Modifying classes in this fashion is also possible, though the benefits are not as immediately apparent. Almost certainly, anything which could be done with class decorators could be done using metaclasses, but using metaclasses is sufficiently obscure that there is some attraction to having an easier way to make simple modifications to classes. For Python 2.4, only function/method decorators are being added.
Using functions with "action-at-a-distance" through sys.settraceback may be okay for an obscure feature that can't be had any other way yet doesn't merit changes to the language, but that's not the situation for decorators. The widely held view here is that decorators need to be added as a syntactic feature to avoid the problems with the postfix notation used in 2.2 and 2.3. Decorators are slated to be an important new language feature and their design needs to be forward-looking, not constrained by what can be implemented in 2.3.
Now we have our logit decorator in production, but when some parts of our application are considered critical, failure might be something that needs more immediate attention.
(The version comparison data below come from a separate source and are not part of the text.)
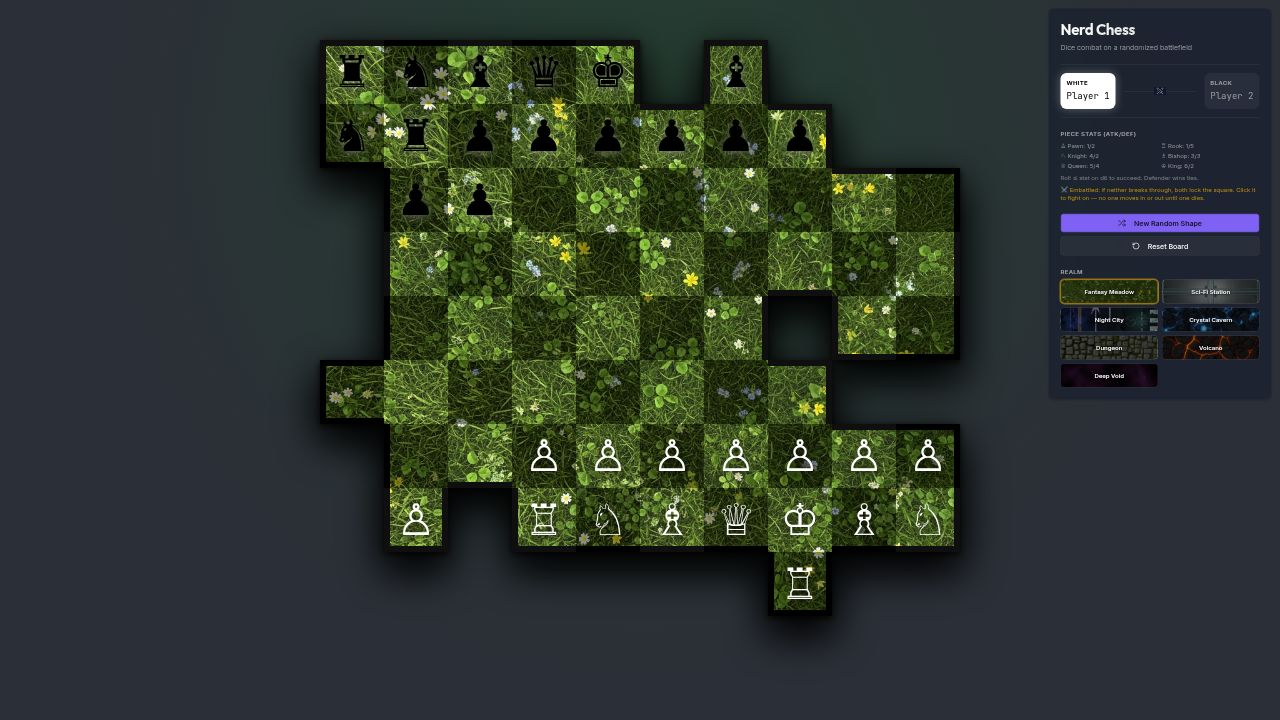
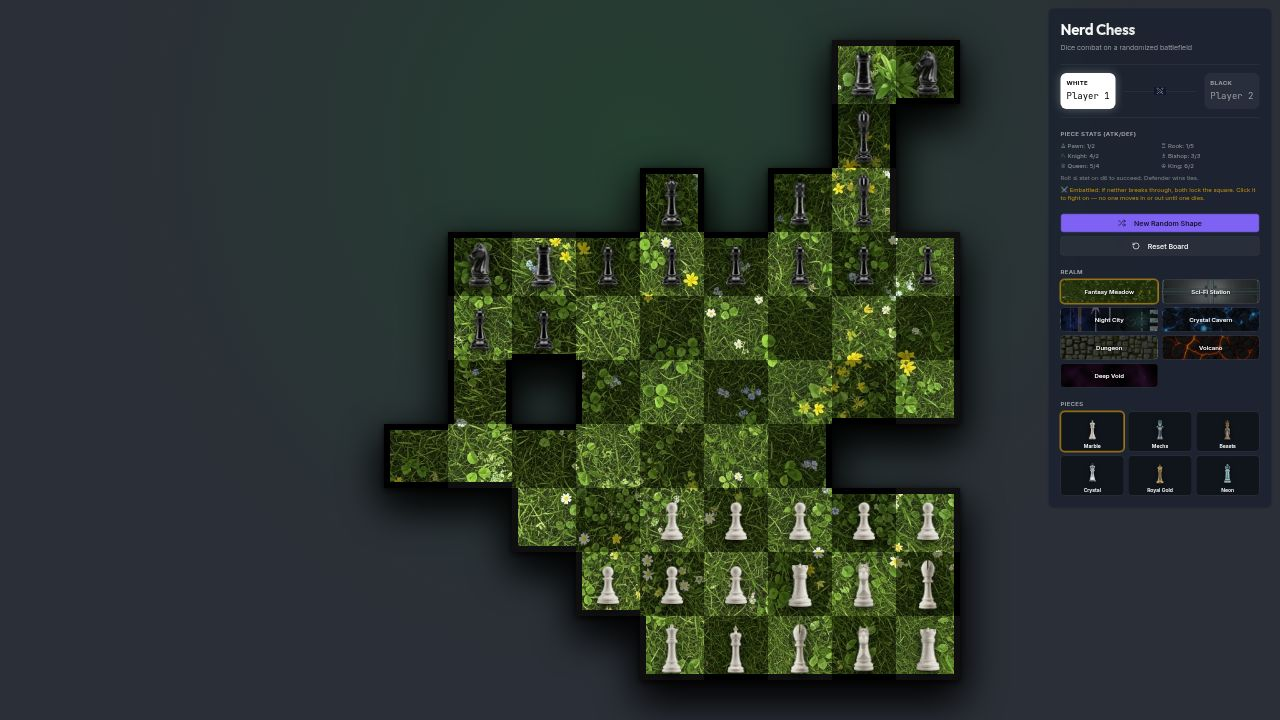
Update game board layout and piece movement with expanded grid
Adjusted board generation to create a solid interior without holes, increased grid size to 12x12, and ensured pieces are movable by fixing the drag-and-drop source element.

Replit-Commit-Author: Agent
Replit-Commit-Session-Id: f3e3f0ce-dd2f-42f6-bda1-d2cb76308eb7
Replit-Commit-Checkpoint-Type: full_checkpoint
Replit-Commit-Event-Id: ec5e2eb0-6bed-42fa-901d-d6f6c56a44ca
Replit-Commit-Screenshot-Url: https://storage.googleapis.com/screenshot-production-us-central1/e55a0601-a798-4d94-9aba-74c20afbb966/f3e3f0ce-dd2f-42f6-bda1-d2cb76308eb7/jptRdv7
Replit-Helium-Checkpoint-Created: true

diff --git a/client/src/pages/home.tsx b/client/src/pages/home.tsx
@@ -108,7 +108,7 @@ const PIECE_UNICODE: { [key in PieceType]: string } = {
   'k': '♚', 'q': '♛', 'r': '♜', 'b': '♝', 'n': '♞', 'p': '♟',
 };
 
-const GRID_SIZE = 10;
+const GRID_SIZE = 12;
 
 const BLACK_BACK: PieceType[] = ['r', 'n', 'b', 'q', 'k', 'b', 'n', 'r'];
 const WHITE_BACK: PieceType[] = ['R', 'N', 'B', 'Q', 'K', 'B', 'N', 'R'];
@@ -158,7 +158,7 @@ function generateShape(): string[] {
   const startC = Math.floor(GRID_SIZE / 2);
   active.add(`${startR},${startC}`);
 
-  const target = 54 + Math.floor(Math.random() * 16); // 54-69 cells (holes punched later)
+  const target = 72 + Math.floor(Math.random() * 21); // 72-92 cells (solid organic blob)
   const dirs = [[1, 0], [-1, 0], [0, 1], [0, -1]];
   let guard = 0;
 
@@ -289,8 +289,45 @@ function punchHoles(sortedCells: string[]): string[] {
   return Array.from(active);
 }
 
+// Fill any empty cells fully enclosed by the board so the interior has no uninhabitable holes
+function fillInteriorHoles(cells: string[]): string[] {
+  const active = new Set(cells);
+  const reachable = new Set<string>();
+  const queue: [number, number][] = [];
+  for (let r = 0; r < GRID_SIZE; r++) {
+    for (let c = 0; c < GRID_SIZE; c++) {
+      if (r === 0 || c === 0 || r === GRID_SIZE - 1 || c === GRID_SIZE - 1) {
+        const k = `${r},${c}`;
+        if (!active.has(k) && !reachable.has(k)) {
+          reachable.add(k);
+          queue.push([r, c]);
+        }
+      }
+    }
+  }
+  while (queue.length) {
+    const [r, c] = queue.shift()!;
+    for (const [dr, dc] of [[1, 0], [-1, 0], [0, 1], [0, -1]] as const) {
+      const nr = r + dr, nc = c + dc;
+      if (nr < 0 || nc < 0 || nr >= GRID_SIZE || nc >= GRID_SIZE) continue;
+      const k = `${nr},${nc}`;
+      if (!active.has(k) && !reachable.has(k)) {
+        reachable.add(k);
+        queue.push([nr, nc]);
+      }
+    }
+  }
+  for (let r = 0; r < GRID_SIZE; r++) {
+    for (let c = 0; c < GRID_SIZE; c++) {
+      const k = `${r},${c}`;
+      if (!active.has(k) && !reachable.has(k)) active.add(k);
+    }
+  }
+  return Array.from(active);
+}
+
 // Generate a random board shape with armies placed on it
-function generateBoard(withObstacles: boolean): { active: string[]; board: BoardState; blocked: string[] } {
+function generateBoard(_withObstacles: boolean): { active: string[]; board: BoardState; blocked: string[] } {
   const sortFn = (a: string, b: string) => {
     const [ra, ca] = a.split(',').map(Number);
     const [rb, cb] = b.split(',').map(Number);
@@ -298,18 +335,10 @@ function generateBoard(withObstacles: boolean): { active: string[]; board: Board
   };
 
   let cells = generateShape();
+  cells = fillInteriorHoles(cells);
   cells.sort(sortFn);
 
-  cells = punchHoles(cells);
-  cells.sort(sortFn);
-
-  let blocked: string[] = [];
-  if (withObstacles) {
-    const carved = carveObstacles(cells);
-    cells = carved.active;
-    cells.sort(sortFn);
-    blocked = carved.blocked;
-  }
+  const blocked: string[] = [];
 
   const board: BoardState = {};
 
@@ -808,10 +837,10 @@ export default function Home() {
         </div>
       )}
 
-      <div className="relative z-10 w-full flex items-center justify-center">
+      <div className="relative z-10 w-full flex items-center justify-start">
 
-        {/* Game Info Panel (legend) — scaled to 50% in the top-right corner */}
-        <div className="fixed top-2 right-2 z-40 origin-top-right scale-[0.5] w-[28rem]">
+        {/* Game Info Panel (legend) — fixed in the top-right corner */}
+        <div className="fixed top-2 right-2 z-40 origin-top-right scale-[1] w-[28rem]">
           <Card className="glass-card p-6 space-y-6 text-white border-white/10">
             <div className="space-y-2">
               <h1 className="text-3xl font-display font-bold text-transparent bg-clip-text bg-gradient-to-r from-white to-white/70">
@@ -1005,14 +1034,12 @@ export default function Home() {
                       </div>
                     )}
                     {pieces.map((piece, index) => (
-                      <img
+                      <div
                         key={`${piece}-${index}`}
-                        src={pieceImage(pieceSet, piece)}
-                        alt={PIECE_STATS[piece].name}
                         draggable={!isAnimating && !winner && !isEmbattled}
                         onDragStart={(e) => handleDragStart(e, square, piece)}
                         onDragEnd={handleDragEnd}
-                        className={`absolute inset-0 m-auto select-none object-contain cursor-grab active:cursor-grabbing transition-transform hover:scale-110 drop-shadow-[0_3px_5px_rgba(0,0,0,0.85)] ${isAnimating ? 'pointer-events-none' : ''}`}
+                        className={`absolute inset-0 m-auto flex items-center justify-center cursor-grab active:cursor-grabbing transition-transform hover:scale-110 ${isAnimating ? 'pointer-events-none' : ''}`}
                         style={{
                           width: squareSize * 0.92,
                           height: squareSize * 0.92,
@@ -1020,7 +1047,14 @@ export default function Home() {
                           transform: pieces.length > 1 ? `translate(${index * 4}px, ${index * -4}px)` : undefined,
                         }}
                         data-testid={`piece-${square}-${index}`}
-                      />
+                      >
+                        <img
+                          src={pieceImage(pieceSet, piece)}
+                          alt={PIECE_STATS[piece].name}
+                          draggable={false}
+                          className="w-full h-full object-contain pointer-events-none select-none drop-shadow-[0_3px_5px_rgba(0,0,0,0.85)]"
+                        />
+                      </div>
                     ))}
                   </div>
                 );

diff --git a/.agents/memory/nerd-chess-design.md b/.agents/memory/nerd-chess-design.md
@@ -32,7 +32,17 @@ Frontend-only React prototype (mockup_js stack). Entire game lives in `client/sr
 - `pieceSet` is persisted in localStorage alongside `theme` (validated in `loadSavedState`, `DEFAULT_SET='classic'`). Switching sets (`applyPieceSet`) does NOT regenerate the board — only swaps art.
 - Generation prompt recipe (in case of regen): "<piece form>, rendered as a <style base>, <color finish>. Single isolated game piece, centered, upright front view... plain flat solid light gray background" + `removeBackground:true`. The flat gray bg makes background removal clean (corners come out alpha 0).
 
-## Holes, corridors & obstacles
+## Drag & drop source element
+- The draggable DnD source MUST be a `<div>` wrapper, NOT the `<img>` itself. Making an `<img>` the drag source breaks the custom HTML5 drag/drop (native image dragging hijacks it) — pieces become unmovable. Keep the piece `<img>` as `draggable={false}` + `pointer-events-none` inside a draggable `<div>` that carries `onDragStart`/`onDragEnd`/`draggable`. **Why:** a regression where pieces couldn't be moved was caused exactly by putting handlers on the img.
+
+## Board shape: solid interior, organic edges only
+- The interior must have NO uninhabitable squares (user requirement). `punchHoles` and `carveObstacles` are RETIRED (defined but uncalled). `generateBoard` calls `fillInteriorHoles(cells)` to flood-fill from the grid border and fill any fully-enclosed empty pocket, guaranteeing a solid interior. Only perimeter concavities (inlets open to the edge) remain — that is the intended organic silhouette.
+- GRID_SIZE is 12 (raised from 10 for ~20% more squares). `generateShape` target 72-92 cells.
+
+## Layout
+- Legend/info panel is a `fixed top-2 right-2` Card. It renders at full size (`scale-[1]`); it was previously `scale-[0.5]`. The board wrapper uses `justify-start` (board flush-left), not `justify-center`.
+
+## Holes, corridors & obstacles (HISTORICAL — superseded by "solid interior" above)
 - `punchHoles` (called for ALL boards, ~82% chance): removes 2-5 interior hole clusters (1-3 cells) from interior cells only (≥3 active neighbors), protecting first/last 18 sorted (army rows), never below 40 cells. Holes are inactive/transparent (page bg shows through). **Why:** user wanted boards with holes/corridors, not a solid block.
 - **The board must always be a SINGLE connected piece.** `punchHoles` reverts any hole removal that disconnects the active set (`isConnected` BFS check, re-adds the cells). Do not remove this — the user explicitly required no disconnected islands.
 - Enclosed themes (cavern/dungeon/volcano) additionally carve themed hazards via `carveObstacles`: 2-4 clusters of 1-3 cells. Invariants: army rows protected, `active ∩ blocked = ∅`, playable area stays 4-connected (`isConnected` BFS before each carve).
Let’s say sometimes you want to just log to a file. Other times you want an email sent, so the problem is brought to your attention, and still keep a log for your own records. This is a case for using inheritence, but so far we’ve only seen functions being used to build decorators.
The first example of modernism in painting was impressionism, a school of painting that initially focused on work done, not in studios, but outdoors (en plein air). Impressionist paintings demonstrated that human beings do not see objects, but instead see light itself. The school gathered adherents despite internal divisions among its leading practitioners, and became increasingly influential. Initially rejected from the most important commercial show of the time, the government-sponsored Paris Salon, the Impressionists organized yearly group exhibitions in commercial venues during the 1870s and 1880s, timing them to coincide with the official Salon. A significant event of 1863 was the Salon des Refusés, created by Emperor Napoleon III to display all of the paintings rejected by the Paris Salon.
Color, made up of hue, saturation, and value, dispersed over a surface is the essence of painting, just as pitch and rhythm are the essence of music. Color is highly subjective, but has observable psychological effects, although these can differ from one culture to the next. Black is associated with mourning in the West, but in the East, white is. Some painters, theoreticians, writers and scientists, including Goethe,[3] Kandinsky,[4] and Newton,[5] have written their own color theory.